My work is the result of an investigation into the relationship between representation and memory. In particular, it deals with the inherent limitations of any archival practice. I appropriate old family photographs, specifically ones that were excluded from the family’s photo album and narrative. I use those photographs to create oil paintings and collages that expose the ambivalence of any archival practice and supplemental narratives. I am interested in how an archive works in two directions at once: simultaneously wanting to complete itself and yet knowing that completion is impossible because something always escapes. I see the excluded family photographs as what has escaped and what can be used as raw material to construct an alternative version of the past, another temporal narrative image.
It is not my own past I am trying to actualize in my paintings and they are not an attempt to reproduce the original moment in time. Instead the personal and impersonal come together in my work to create a sensation or mood. I do this by omitting or enhancing certain information in the photograph as well as embracing the changes that take place when I render the imagery in paint.

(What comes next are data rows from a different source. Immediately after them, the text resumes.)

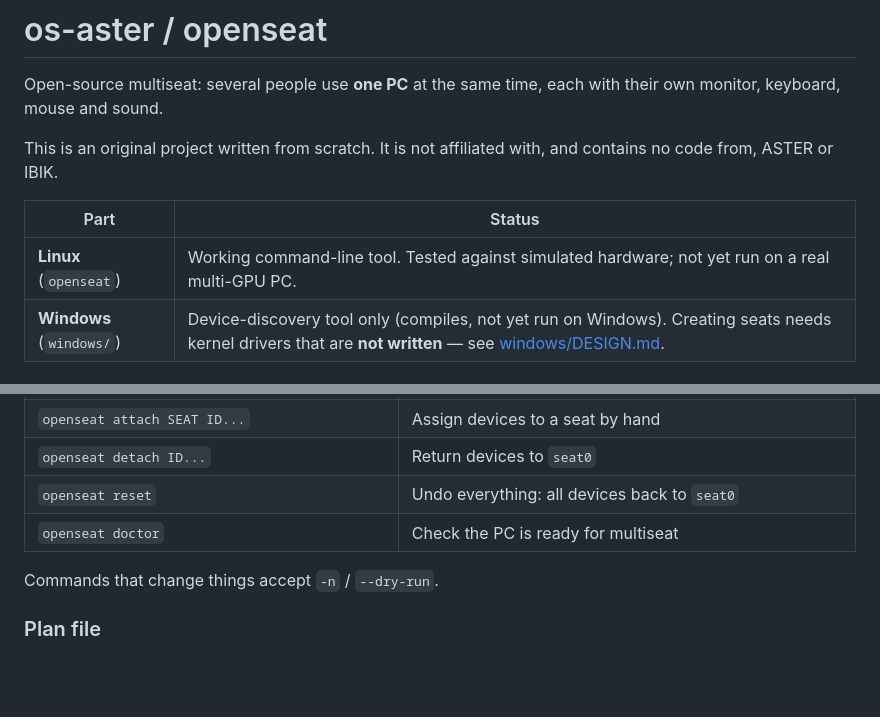
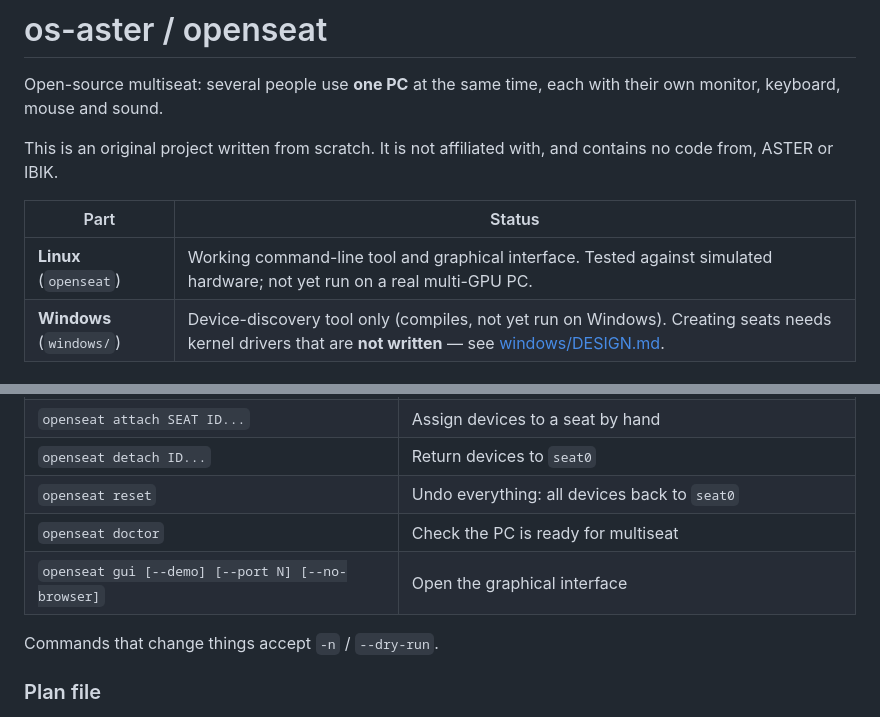
Before and after one commit to saadcr224-design/os-aster, a Markdown page: README.md, 2 parts joined by grey strips. Rendered like a GitHub page; blank space fills up the shorter version.

```diff
--- a/README.md
+++ b/README.md
@@ -8,7 +8,7 @@ and contains no code from, ASTER or IBIK.
 
 | Part | Status |
 | --- | --- |
-| **Linux** (`openseat`) | Working command-line tool. Tested against simulated hardware; not yet run on a real multi-GPU PC. |
+| **Linux** (`openseat`) | Working command-line tool and graphical interface. Tested against simulated hardware; not yet run on a real multi-GPU PC. |
 | **Windows** (`windows/`) | Device-discovery tool only (compiles, not yet run on Windows). Creating seats needs kernel drivers that are **not written** — see [windows/DESIGN.md](windows/DESIGN.md). |
 
 ## Linux
@@ -86,6 +118,7 @@ A login screen appears on each seat's monitor. The assignment is permanent
 | `openseat detach ID...` | Return devices to `seat0` |
 | `openseat reset` | Undo everything: all devices back to `seat0` |
 | `openseat doctor` | Check the PC is ready for multiseat |
+| `openseat gui [--demo] [--port N] [--no-browser]` | Open the graphical interface |
 
 Commands that change things accept `-n` / `--dry-run`.
 
```
Also changed, not shown: other parts of README.md (+33 -1 lines), docs/gui.png (added), 7 other files.
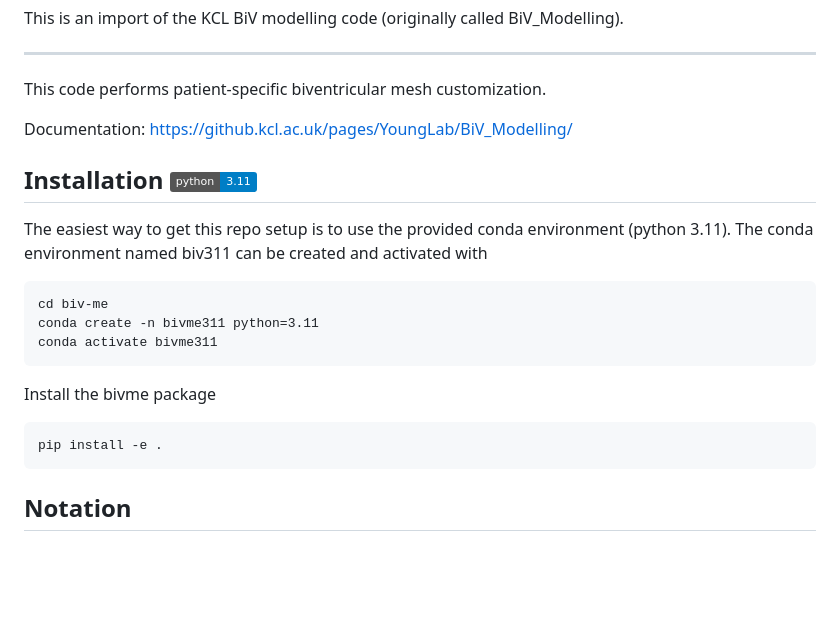
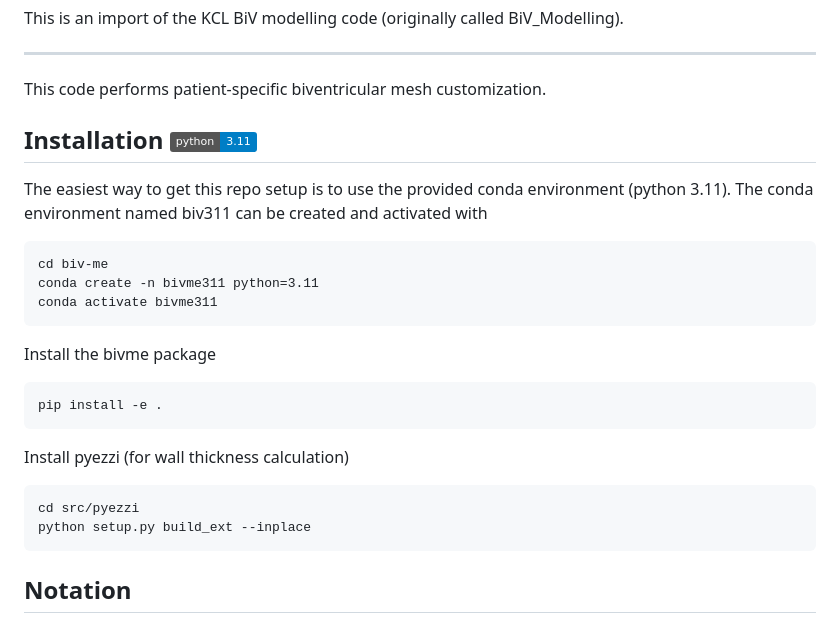
Before and after one commit to UOA-Heart-Mechanics-Research/biv-me, a Markdown page: README.md, the part around one of its changes. GitHub-like rendering; badges without logos; blank space fills up the shorter version.

````diff
--- a/README.md
+++ b/README.md
@@ -8,7 +10,6 @@ This is an import of the KCL BiV modelling code (originally called BiV_Modelling
 
 This code performs patient-specific biventricular mesh customization.
 
-Documentation: https://github.kcl.ac.uk/pages/YoungLab/BiV_Modelling/
 
 Installation ![Python versions](https://img.shields.io/badge/python-3.11-blue)
 -----------------------------------------------
@@ -24,6 +25,12 @@ conda activate bivme311
 Install the bivme package
 ```
 pip install -e .
+```
+
+Install pyezzi (for wall thickness calculation)
+```
+cd src/pyezzi
+python setup.py build_ext --inplace
 ```
 
 Notation
````
Also changed, not shown: other parts of README.md (+2 -0 lines).
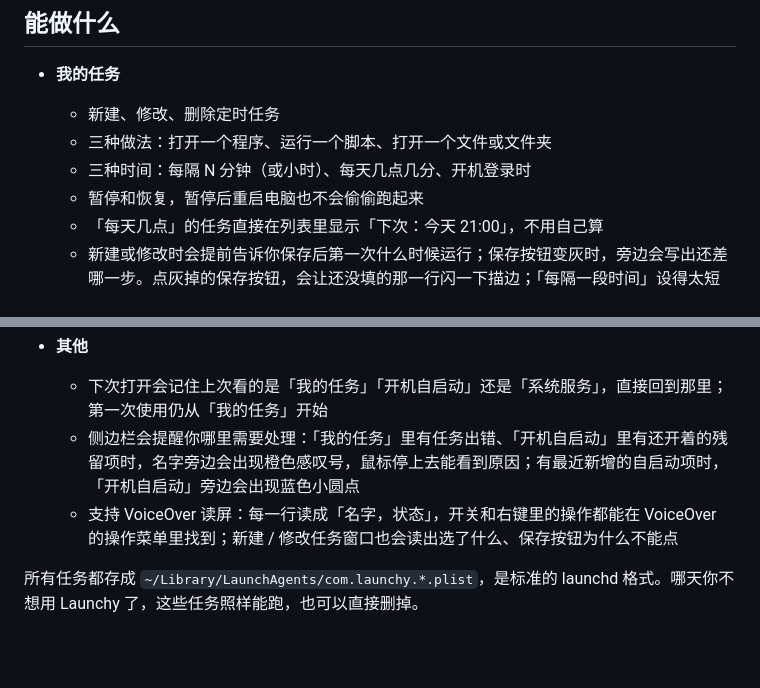
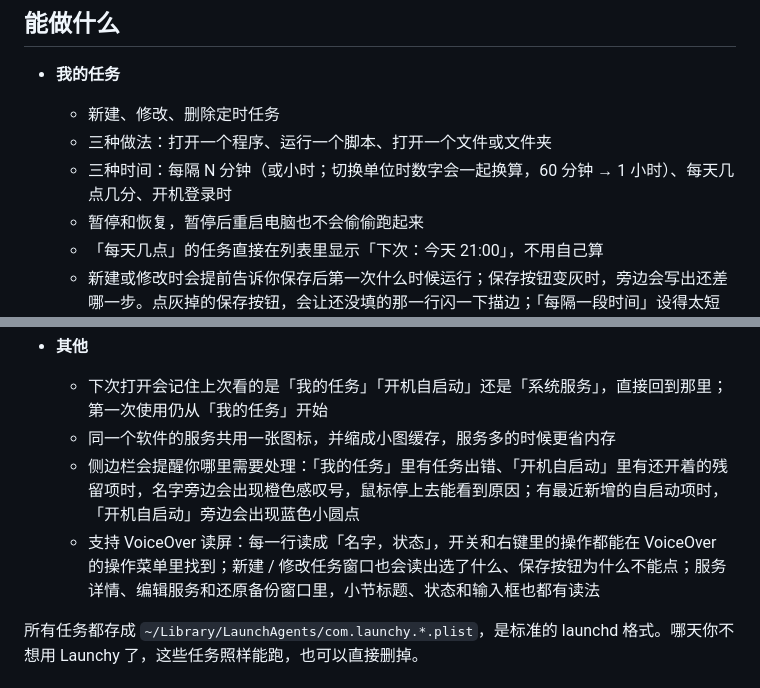
Before and after one commit to Zhengmingming1/Launchy, a Markdown page: README.md, 2 parts joined by grey strips. GitHub-like rendering; blank space fills up the shorter version.

```diff
--- a/README.md
+++ b/README.md
@@ -33,7 +33,7 @@
 - **我的任务**
   - 新建、修改、删除定时任务
   - 三种做法：打开一个程序、运行一个脚本、打开一个文件或文件夹
-  - 三种时间：每隔 N 分钟（或小时）、每天几点几分、开机登录时
+  - 三种时间：每隔 N 分钟（或小时；切换单位时数字会一起换算，60 分钟 → 1 小时）、每天几点几分、开机登录时
   - 暂停和恢复，暂停后重启电脑也不会偷偷跑起来
   - 「每天几点」的任务直接在列表里显示「下次：今天 21:00」，不用自己算
   - 新建或修改时会提前告诉你保存后第一次什么时候运行；保存按钮变灰时，旁边会写出还差哪一步。点灰掉的保存按钮，会让还没填的那一行闪一下描边；「每隔一段时间」设得太短（少于 5 分钟）时，会用橙色小字提醒，但不阻止保存
@@ -63,8 +64,9 @@
 
 - **其他**
   - 下次打开会记住上次看的是「我的任务」「开机自启动」还是「系统服务」，直接回到那里；第一次使用仍从「我的任务」开始
+  - 同一个软件的服务共用一张图标，并缩成小图缓存，服务多的时候更省内存
   - 侧边栏会提醒你哪里需要处理：「我的任务」里有任务出错、「开机自启动」里有还开着的残留项时，名字旁边会出现橙色感叹号，鼠标停上去能看到原因；有最近新增的自启动项时，「开机自启动」旁边会出现蓝色小圆点
-  - 支持 VoiceOver 读屏：每一行读成「名字，状态」，开关和右键里的操作都能在 VoiceOver 的操作菜单里找到；新建 / 修改任务窗口也会读出选了什么、保存按钮为什么不能点
+  - 支持 VoiceOver 读屏：每一行读成「名字，状态」，开关和右键里的操作都能在 VoiceOver 的操作菜单里找到；新建 / 修改任务窗口也会读出选了什么、保存按钮为什么不能点；服务详情、编辑服务和还原备份窗口里，小节标题、状态和输入框也都有读法
 
 所有任务都存成 `~/Library/LaunchAgents/com.launchy.*.plist`，是标准的 launchd 格式。哪天你不想用 Launchy 了，这些任务照样能跑，也可以直接删掉。
 
```
Also changed, not shown: other parts of README.md (+7 -3 lines), docs/release-notes/0.7.0.md (added, +5 -0 lines), docs/images/mockup-startup.png.
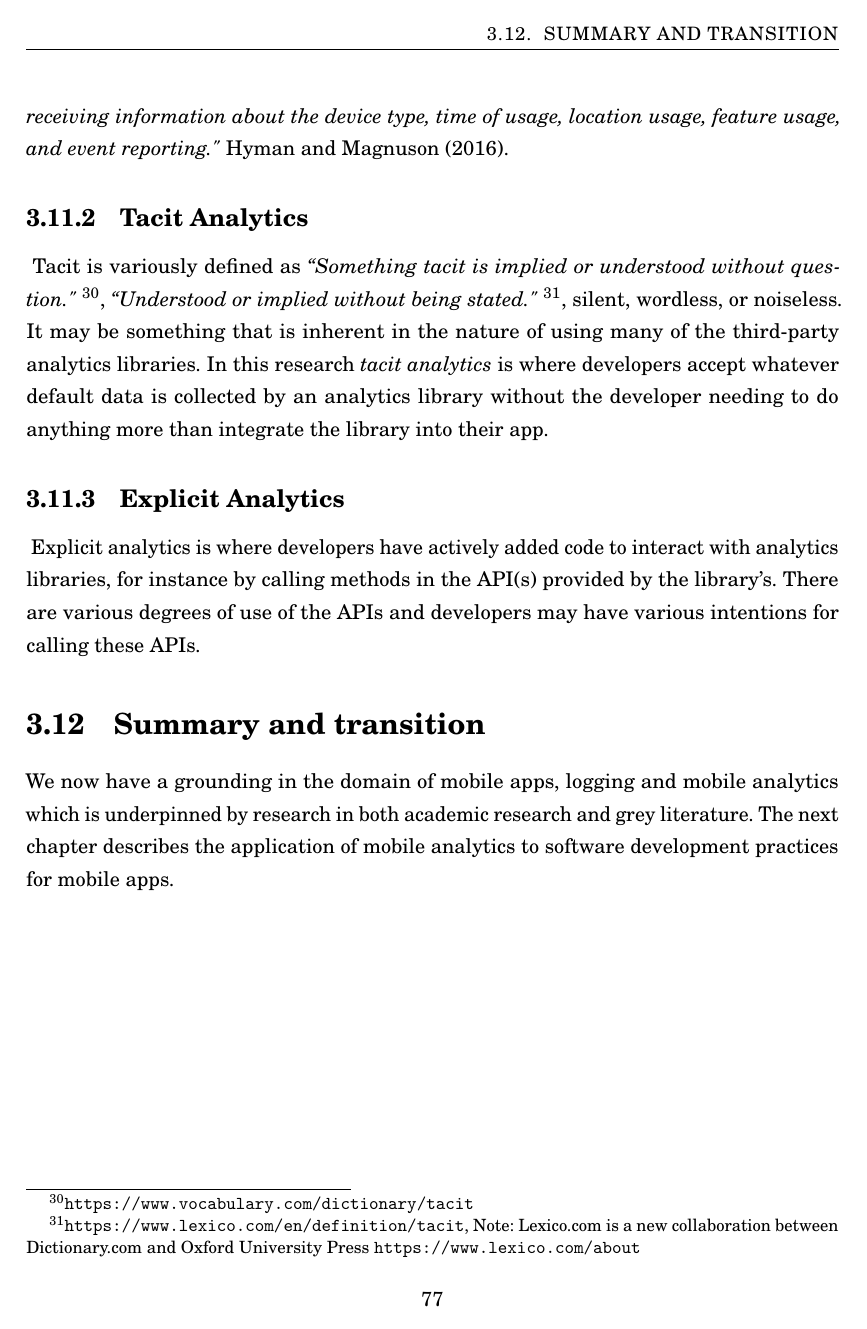
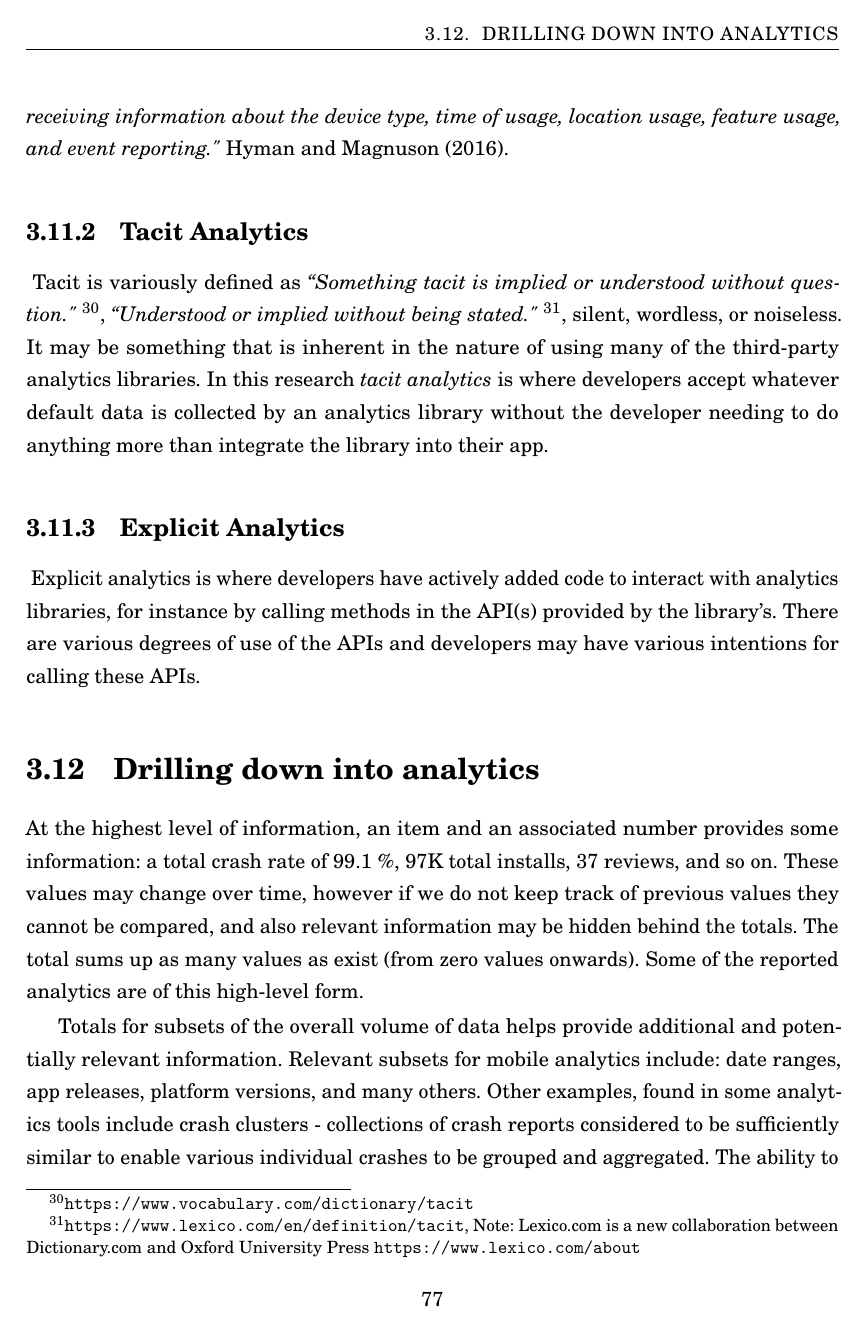
Before and after one commit to julianharty/phd-thesis-snapshot, a LaTeX thesis (thesis.tex, which reads mainchapters/a-grounding-in-the-domain.tex, mainchapters/code-needed.tex): page 101 of 264 before the commit and page 101 of 266 after it. Compiled offline with pdfLaTeX.

Commit message:
Wrote first draft of section-drilling-down-into-analytics. This is a building block for explaining why Vitals Scraper is a relevant contribution to the core research.

```diff
--- a/mainchapters/a-grounding-in-the-domain.tex
+++ b/mainchapters/a-grounding-in-the-domain.tex
@@ -535,3 +535,9 @@ It may be something that is inherent in the nature of using many of the third-pa
 \subsection{Explicit Analytics}~\label{subsection-explicit-analytics}
 Explicit analytics is where developers have actively added code to interact with analytics libraries, for instance by calling methods in the API(s) provided by the library's. There are various degrees of use of the APIs and developers may have various intentions for calling these APIs.
 
+\section{Drilling down into analytics}\label{section-drilling-down-into-analytics}
+At the highest level of information, an item and an associated number provides some information: a total crash rate of 99.1 \%, 97K total installs, 37 reviews, and so on. These values may change over time, however if we do not keep track of previous values they cannot be compared, and also relevant information may be hidden behind the totals. The total sums up as many values as exist (from zero values onwards). Some of the reported analytics are of this high-level form.
+
+Totals for subsets of the overall volume of data helps provide additional and potentially relevant information. Relevant subsets for mobile analytics include: date ranges, app releases, platform versions, and many others. Other examples, found in some analytics tools include crash clusters - collections of crash reports considered to be sufficiently similar to enable various individual crashes to be grouped and aggregated. The ability to segment and report on segments allows more detailed analysis than simply observing subsets.
+
+Comparisons with one or more peer groups provide relational analytics, helping answer: ``how is this app performing compared to various peer groups?" Unless the team has direct access to the data for their peer group, the statistics for the peer group need to be available to a trusted party who perform the comparisons. Some data is publicly available for instance the overall rating of an app together with a limited number of recent reviews and the total installs \textbf{MUST-DO} write up research that uses these sources in the related works chapter, add some of the citations here. There are also commercial services available, and some analytics tools, including Google Play Console, provide these comparisons as part of their services.
--- a/mainchapters/code-needed.tex
+++ b/mainchapters/code-needed.tex
@@ -1,3 +1,6 @@
 \chapter{Key software developed for this research}
 
+\href{section-drilling-down-into-analytics}{\nameref{section-drilling-down-into-analytics}}
+
+
 Explain the problem that needed to be addressed, why creating the software was necessary, details of the software project and results of using it. Then discuss the work in each case.
```
Also changed, not shown: mainchapters/a-grounding-in-the-domain.tex (17 more changed lines).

The subjects of my portraits confront the viewer with an expression or body language that is mature and self-conscious for their age. I am drawn to these as subjects because their maturity confuses the linear conception of past and present, child and adult. It is important that the subjects maintain a certain ambiguity; that their expression is enough to raise a question with out providing a clear answer. The viewer is left with the responsibility of interpreting or completing the narrative. My paintings start and end in medias res, allowing for variation and alluding to a larger whole outside of the picture frame. Images are altered, reused and translated into marks that connect them to other possible narratives. My work is intuitive and experimental, aiming to create a sensory experience that brings awareness to how different mediums construct our reality.